If you have or are considering getting an extra refrigerator or freezer for food storage in your garage, it’s important to be aware of issues that can arise from using this appliance with a standard GFCI outlet.
What is a GFCI Outlet?
A GFCI outlet (also sometimes called a GFI outlet) is a Ground-Fault Circuit Interrupter device. This type of outlet is easily identified by the small buttons on the face of the outlet labelled “Test” and “Reset”. GFCI outlets help protect people from electric shock and electrocution. A GFCI outlet monitors the amount of electric current flowing between the “hot” side of the outlet (slot on the right) and the “neutral” side of the outlet (slot on the left). If the GFCI detects an imbalance, it trips the circuit as a safety feature. This is great for protecting people from potentially dangerous electric shock but not so great if it trips the circuit for the extra fridge/freezer in your garage. By the time you realize the circuit has been tripped and power shut off to your appliance, your stored food could be defrosted or even spoiled completely.
What Should a Garage Fridge/Freezer Plug Into?

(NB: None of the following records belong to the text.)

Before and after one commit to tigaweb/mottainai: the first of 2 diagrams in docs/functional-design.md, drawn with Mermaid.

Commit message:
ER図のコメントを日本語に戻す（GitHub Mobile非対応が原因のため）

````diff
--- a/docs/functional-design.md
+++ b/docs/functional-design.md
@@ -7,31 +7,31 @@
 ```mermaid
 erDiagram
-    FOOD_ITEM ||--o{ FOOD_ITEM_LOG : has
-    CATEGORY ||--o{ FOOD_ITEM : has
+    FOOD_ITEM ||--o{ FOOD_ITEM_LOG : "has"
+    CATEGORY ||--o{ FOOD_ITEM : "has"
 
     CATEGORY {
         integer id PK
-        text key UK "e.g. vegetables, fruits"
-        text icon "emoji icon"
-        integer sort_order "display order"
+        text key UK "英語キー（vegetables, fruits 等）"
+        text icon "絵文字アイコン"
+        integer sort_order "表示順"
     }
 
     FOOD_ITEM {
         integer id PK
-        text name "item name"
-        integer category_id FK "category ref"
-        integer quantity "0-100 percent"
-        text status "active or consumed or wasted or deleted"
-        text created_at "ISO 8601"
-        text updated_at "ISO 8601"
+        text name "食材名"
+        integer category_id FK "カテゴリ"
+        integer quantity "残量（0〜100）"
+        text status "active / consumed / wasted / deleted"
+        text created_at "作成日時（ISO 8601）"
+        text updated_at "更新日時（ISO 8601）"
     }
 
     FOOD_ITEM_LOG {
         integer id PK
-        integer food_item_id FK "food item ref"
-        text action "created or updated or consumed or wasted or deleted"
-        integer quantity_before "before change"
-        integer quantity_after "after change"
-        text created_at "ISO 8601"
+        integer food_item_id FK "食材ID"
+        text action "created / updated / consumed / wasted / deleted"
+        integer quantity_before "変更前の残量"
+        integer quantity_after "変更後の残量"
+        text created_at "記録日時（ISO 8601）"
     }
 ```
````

In most homes built within the last few years, you will find only GFCI outlets in your garage and wonder how and where to plug in your garage-located fridge/freezer unit. The best solution is to have an electrician install a dedicated circuit with a standard outlet. This will protect your primary electrical system by using a dedicated circuit and provide a more reliable standard outlet to power your appliance. This solution ensures safe operation of the appliance without the worry of a GFCI tripping and resulting in a fridge or freezer filled with spoiled food.

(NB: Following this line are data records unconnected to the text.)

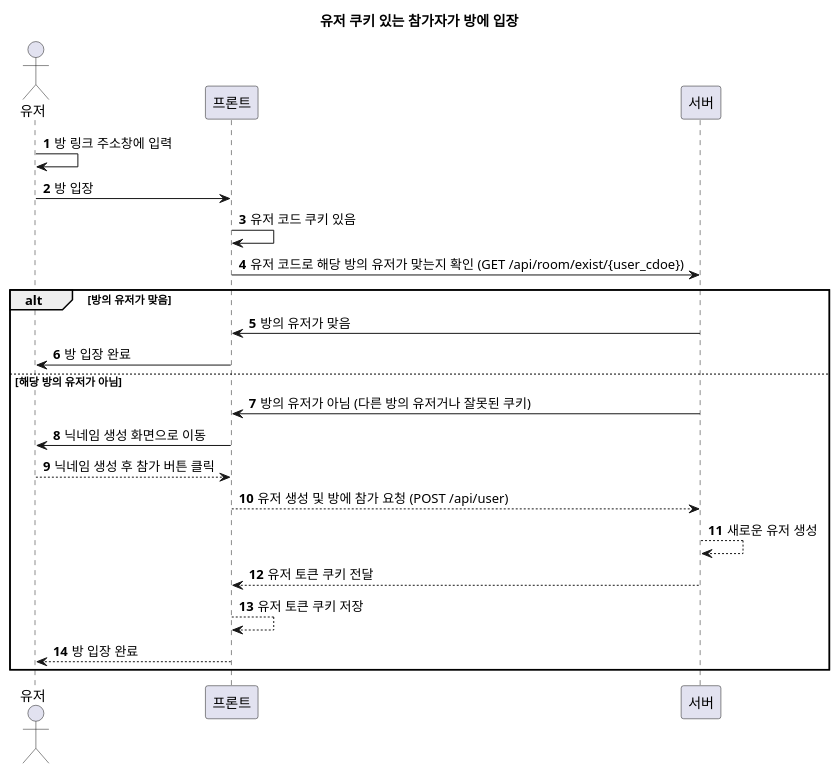
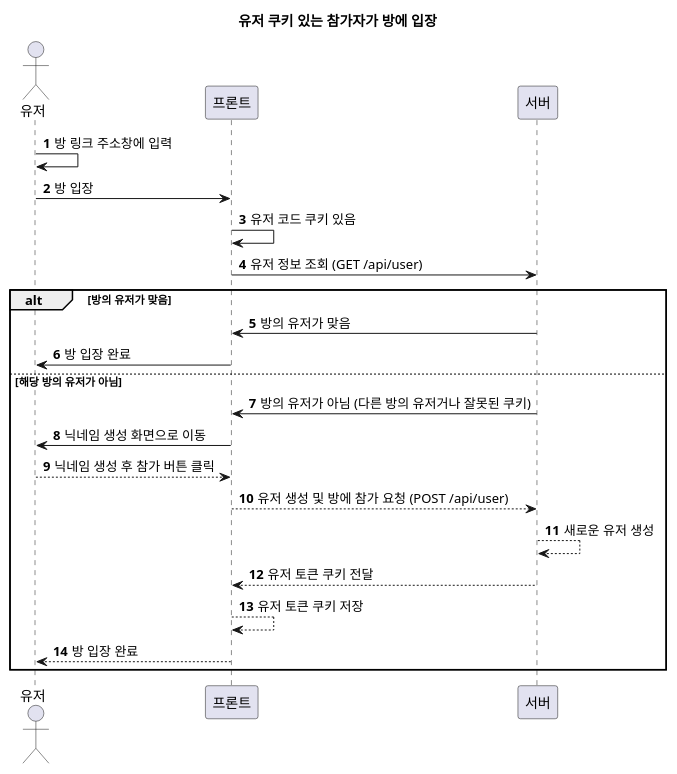
Before and after one commit to youngcha-lab/liar-game: the diagram in liar-game-app/docs/user_join_new_room_with_cookie.puml, drawn with PlantUML. The commit also changed 2 other files, not shown here.

Commit message:
Update squence diagram

```diff
--- a/liar-game-app/docs/user_join_new_room_with_cookie.puml
+++ b/liar-game-app/docs/user_join_new_room_with_cookie.puml
@@ -1,29 +1,29 @@
 @startuml
 !pragma layout smetana
 
 actor 유저 as user
 participant 프론트 as fe
 participant 서버 as server
 
 title 유저 쿠키 있는 참가자가 방에 입장
 
 autonumber
 user -> user: 방 링크 주소창에 입력
 user -> fe: 방 입장
 fe -> fe: 유저 코드 쿠키 있음
-fe -> server: 유저 코드로 해당 방의 유저가 맞는지 확인 (GET /api/room/exist/{user_cdoe})
+fe -> server: 유저 정보 조회 (GET /api/user)
 alt 방의 유저가 맞음
     server -> fe: 방의 유저가 맞음
     fe -> user: 방 입장 완료
 else 해당 방의 유저가 아님
     server -> fe: 방의 유저가 아님 (다른 방의 유저거나 잘못된 쿠키)
     fe -> user: 닉네임 생성 화면으로 이동
     user --> fe: 닉네임 생성 후 참가 버튼 클릭
     fe --> server: 유저 생성 및 방에 참가 요청 (POST /api/user)
     server --> server: 새로운 유저 생성
     server --> fe: 유저 토큰 쿠키 전달
     fe --> fe: 유저 토큰 쿠키 저장
     fe --> user: 방 입장 완료
 end
 
 @enduml
```
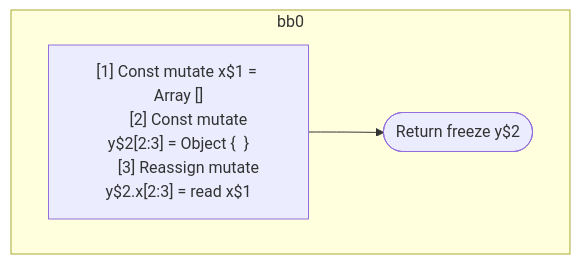
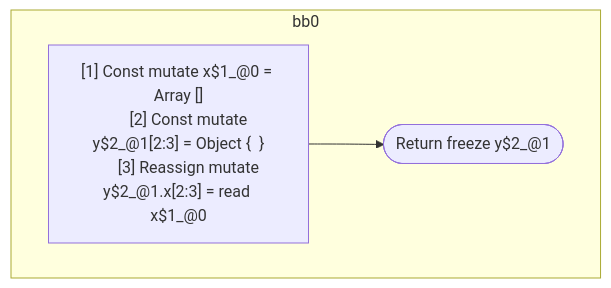
The diagram in compiler/forget/src/__tests__/fixtures/hir/ssa-property.expect.md (wutsmog/private), drawn with Mermaid before and after one commit. The commit also changed other lines of this file and 60 other files, not shown here.

````diff
--- a/compiler/forget/src/__tests__/fixtures/hir/ssa-property.expect.md
+++ b/compiler/forget/src/__tests__/fixtures/hir/ssa-property.expect.md
@@ -26,15 +26,15 @@
 ```mermaid
 flowchart TB
   %% Basic Blocks
   subgraph bb0
     bb0_instrs["
-      [1] Const mutate x$1 = Array []
-      [2] Const mutate y$2[2:3] = Object {  }
-      [3] Reassign mutate y$2.x[2:3] = read x$1
+      [1] Const mutate x$1_@0 = Array []
+      [2] Const mutate y$2_@1[2:3] = Object {  }
+      [3] Reassign mutate y$2_@1.x[2:3] = read x$1_@0
     "]
-    bb0_instrs --> bb0_terminal(["Return freeze y$2"])
+    bb0_instrs --> bb0_terminal(["Return freeze y$2_@1"])
   end
 
   %% Jumps
   %% empty
 ```
````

If you’re forced to use a GFCI outlet for the freezer or fridge in your garage, we recommend purchasing a GFCI trip alarm. GFCI trip alarms are fairly inexpensive and you can find a number of options available between $15 to $30. Some very new models also incorporate smart features that can sync with your smart home hub to send you a notification when the trip alarm goes off, so you know there is a problem even if you’re away from home and not present to hear the alarm. Depending on the smart home hub system you have, this can increase the cost of the GFCI trip alarm because of the added features.

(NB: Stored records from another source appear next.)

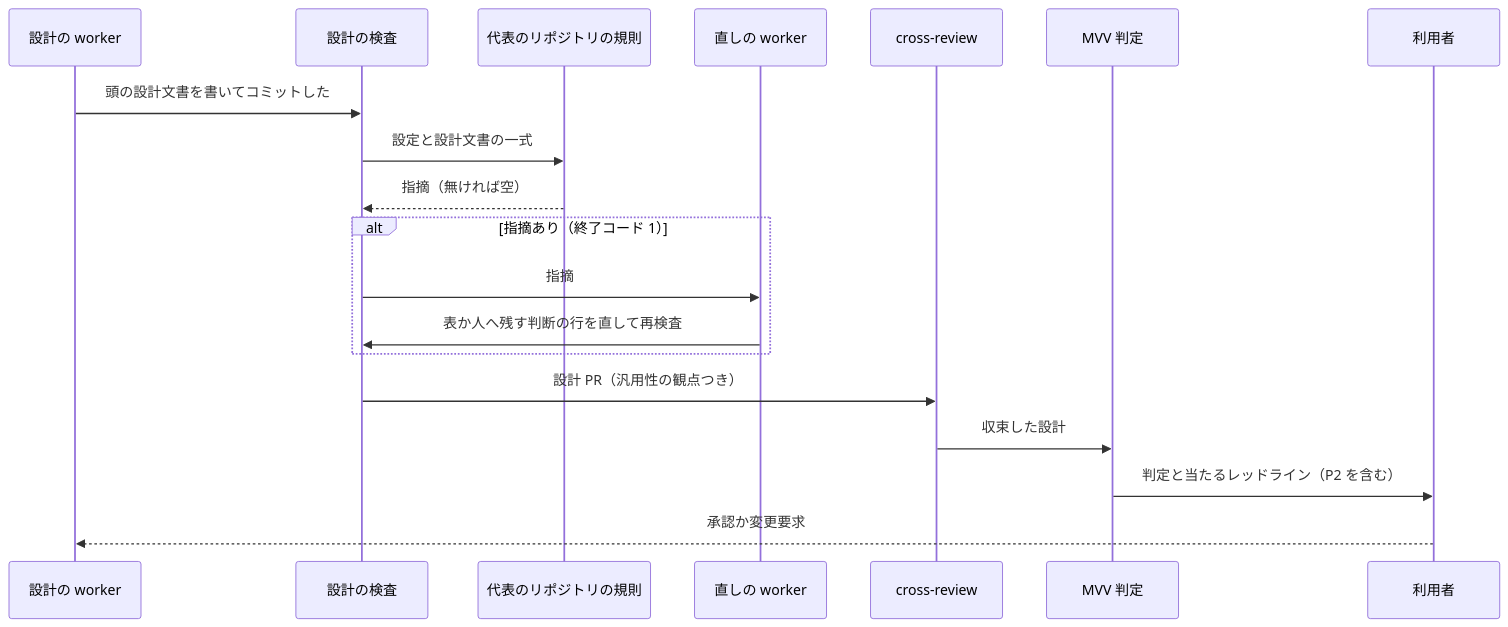
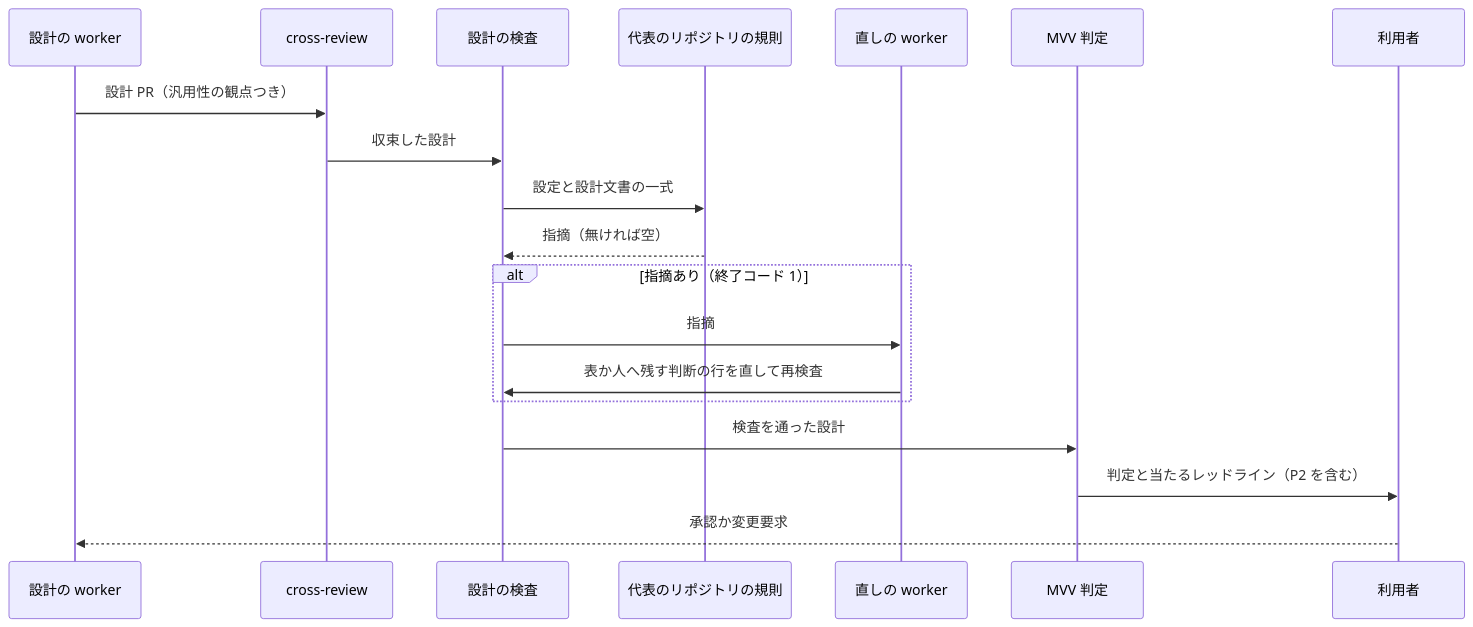
Before and after one commit to devbasex/ai-plugins: the second of 2 diagrams in issues/issue-3618-design.md, drawn with Mermaid. The commit also changed other lines of this file and 2 other files, not shown here.

````diff
--- a/issues/issue-3618-design.md
+++ b/issues/issue-3618-design.md
@@ -302,21 +302,21 @@
 ```mermaid
 sequenceDiagram
   participant W as 設計の worker
+  participant X as cross-review
   participant S as 設計の検査
   participant R as 代表のリポジトリの規則
   participant F as 直しの worker
-  participant X as cross-review
   participant M as MVV 判定
   participant H as 利用者
-  W->>S: 頭の設計文書を書いてコミットした
+  W->>X: 設計 PR（汎用性の観点つき）
+  X->>S: 収束した設計
   S->>R: 設定と設計文書の一式
   R-->>S: 指摘（無ければ空）
   alt 指摘あり（終了コード 1）
     S->>F: 指摘
     F->>S: 表か人へ残す判断の行を直して再検査
   end
-  S->>X: 設計 PR（汎用性の観点つき）
-  X->>M: 収束した設計
+  S->>M: 検査を通った設計
   M->>H: 判定と当たるレッドライン（P2 を含む）
   H-->>W: 承認か変更要求
 ```
````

Have questions? Call Bridgewater Home Watch for answers to your GFCI and electrical system questions at 843.903.HOME (4663).